■ ABOUT THIS EXERCISE: Pull out every line with the word "figure" from the entries below.

■ INPUT RECORDS:
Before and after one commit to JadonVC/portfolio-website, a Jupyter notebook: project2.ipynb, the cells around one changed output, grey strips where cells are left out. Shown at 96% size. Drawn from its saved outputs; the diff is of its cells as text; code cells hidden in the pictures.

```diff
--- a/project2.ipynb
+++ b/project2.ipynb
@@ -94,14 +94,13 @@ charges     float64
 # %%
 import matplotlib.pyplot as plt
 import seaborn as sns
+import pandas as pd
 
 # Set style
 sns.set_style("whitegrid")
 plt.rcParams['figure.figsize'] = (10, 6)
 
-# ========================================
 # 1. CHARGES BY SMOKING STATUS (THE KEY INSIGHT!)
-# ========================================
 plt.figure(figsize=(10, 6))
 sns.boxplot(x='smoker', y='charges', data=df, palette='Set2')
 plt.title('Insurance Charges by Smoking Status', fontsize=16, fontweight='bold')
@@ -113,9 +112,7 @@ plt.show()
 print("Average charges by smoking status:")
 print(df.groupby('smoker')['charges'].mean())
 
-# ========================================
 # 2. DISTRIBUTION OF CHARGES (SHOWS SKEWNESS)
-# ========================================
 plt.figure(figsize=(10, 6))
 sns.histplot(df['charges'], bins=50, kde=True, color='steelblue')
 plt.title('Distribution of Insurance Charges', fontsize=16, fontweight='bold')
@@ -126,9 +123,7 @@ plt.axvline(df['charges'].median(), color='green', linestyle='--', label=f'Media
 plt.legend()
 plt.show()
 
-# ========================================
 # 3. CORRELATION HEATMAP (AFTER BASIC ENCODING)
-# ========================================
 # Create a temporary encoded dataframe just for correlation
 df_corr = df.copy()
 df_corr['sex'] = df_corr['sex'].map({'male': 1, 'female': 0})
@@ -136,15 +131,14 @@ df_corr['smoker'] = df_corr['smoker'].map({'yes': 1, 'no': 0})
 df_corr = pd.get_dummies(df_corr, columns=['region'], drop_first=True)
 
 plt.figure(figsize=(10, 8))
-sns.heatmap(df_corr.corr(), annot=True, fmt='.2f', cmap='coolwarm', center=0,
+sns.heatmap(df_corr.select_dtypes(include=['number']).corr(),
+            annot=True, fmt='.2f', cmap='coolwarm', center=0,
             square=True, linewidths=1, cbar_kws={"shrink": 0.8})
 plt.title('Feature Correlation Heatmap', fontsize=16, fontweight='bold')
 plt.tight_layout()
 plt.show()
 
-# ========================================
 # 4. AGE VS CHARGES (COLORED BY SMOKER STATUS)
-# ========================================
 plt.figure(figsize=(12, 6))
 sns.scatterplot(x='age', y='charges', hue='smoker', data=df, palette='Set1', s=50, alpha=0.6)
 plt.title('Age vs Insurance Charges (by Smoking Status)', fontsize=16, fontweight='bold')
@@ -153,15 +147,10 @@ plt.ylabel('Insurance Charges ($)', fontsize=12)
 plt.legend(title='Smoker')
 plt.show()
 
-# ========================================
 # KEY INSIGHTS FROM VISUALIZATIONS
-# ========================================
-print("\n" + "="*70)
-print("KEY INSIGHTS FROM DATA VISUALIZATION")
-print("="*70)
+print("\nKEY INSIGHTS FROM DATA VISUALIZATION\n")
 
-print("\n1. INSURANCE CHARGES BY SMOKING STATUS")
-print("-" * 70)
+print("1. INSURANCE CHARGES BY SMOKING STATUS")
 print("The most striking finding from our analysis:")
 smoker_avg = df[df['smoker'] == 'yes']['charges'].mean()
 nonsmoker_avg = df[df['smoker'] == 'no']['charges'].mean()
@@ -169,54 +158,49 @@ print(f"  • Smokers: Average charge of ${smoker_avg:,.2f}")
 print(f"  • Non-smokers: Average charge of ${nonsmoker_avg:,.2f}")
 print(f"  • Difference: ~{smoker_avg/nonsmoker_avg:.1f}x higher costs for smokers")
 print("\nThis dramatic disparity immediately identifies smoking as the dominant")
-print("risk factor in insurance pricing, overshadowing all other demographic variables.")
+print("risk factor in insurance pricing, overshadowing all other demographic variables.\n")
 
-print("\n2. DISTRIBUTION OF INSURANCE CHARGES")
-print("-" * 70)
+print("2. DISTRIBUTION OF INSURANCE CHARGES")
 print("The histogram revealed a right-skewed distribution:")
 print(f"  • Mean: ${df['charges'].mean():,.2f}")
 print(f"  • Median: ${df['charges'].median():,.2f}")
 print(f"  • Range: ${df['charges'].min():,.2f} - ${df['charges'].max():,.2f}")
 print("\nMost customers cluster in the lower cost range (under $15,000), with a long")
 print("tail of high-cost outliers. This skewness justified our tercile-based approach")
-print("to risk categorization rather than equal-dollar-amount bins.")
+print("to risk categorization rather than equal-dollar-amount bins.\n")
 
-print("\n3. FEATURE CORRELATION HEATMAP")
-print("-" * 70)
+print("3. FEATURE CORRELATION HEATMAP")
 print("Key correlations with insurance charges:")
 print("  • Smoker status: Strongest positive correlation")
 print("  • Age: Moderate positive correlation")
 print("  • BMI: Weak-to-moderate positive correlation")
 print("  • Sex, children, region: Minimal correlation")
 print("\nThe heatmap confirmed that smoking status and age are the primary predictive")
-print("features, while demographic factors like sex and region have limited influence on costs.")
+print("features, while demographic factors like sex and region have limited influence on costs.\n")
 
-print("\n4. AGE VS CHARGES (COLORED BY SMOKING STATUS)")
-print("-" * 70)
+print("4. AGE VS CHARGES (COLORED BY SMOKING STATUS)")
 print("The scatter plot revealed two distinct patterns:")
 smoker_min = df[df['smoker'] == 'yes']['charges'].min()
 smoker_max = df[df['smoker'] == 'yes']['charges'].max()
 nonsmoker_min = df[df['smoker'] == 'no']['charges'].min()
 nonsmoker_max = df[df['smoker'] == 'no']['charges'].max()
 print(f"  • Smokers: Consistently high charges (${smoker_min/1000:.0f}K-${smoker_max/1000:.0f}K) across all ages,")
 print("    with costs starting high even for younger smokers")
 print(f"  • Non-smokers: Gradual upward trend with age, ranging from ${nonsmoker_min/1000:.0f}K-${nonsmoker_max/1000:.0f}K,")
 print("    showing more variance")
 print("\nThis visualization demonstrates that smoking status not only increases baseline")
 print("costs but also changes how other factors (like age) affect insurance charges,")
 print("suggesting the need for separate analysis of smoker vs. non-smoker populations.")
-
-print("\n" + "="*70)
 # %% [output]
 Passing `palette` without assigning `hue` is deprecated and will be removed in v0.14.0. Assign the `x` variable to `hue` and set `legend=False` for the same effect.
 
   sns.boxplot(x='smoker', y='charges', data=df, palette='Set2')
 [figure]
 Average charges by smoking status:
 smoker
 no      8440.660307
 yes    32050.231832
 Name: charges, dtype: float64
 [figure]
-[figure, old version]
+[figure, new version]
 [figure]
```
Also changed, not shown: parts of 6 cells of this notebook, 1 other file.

■ RESPONSE:
 plt.rcParams['figure.figsize'] = (10, 6)
 plt.figure(figsize=(10, 6))
 plt.figure(figsize=(10, 6))
 plt.figure(figsize=(10, 8))
 plt.figure(figsize=(12, 6))
 [figure]
 [figure]
-[figure, old version]
+[figure, new version]
 [figure]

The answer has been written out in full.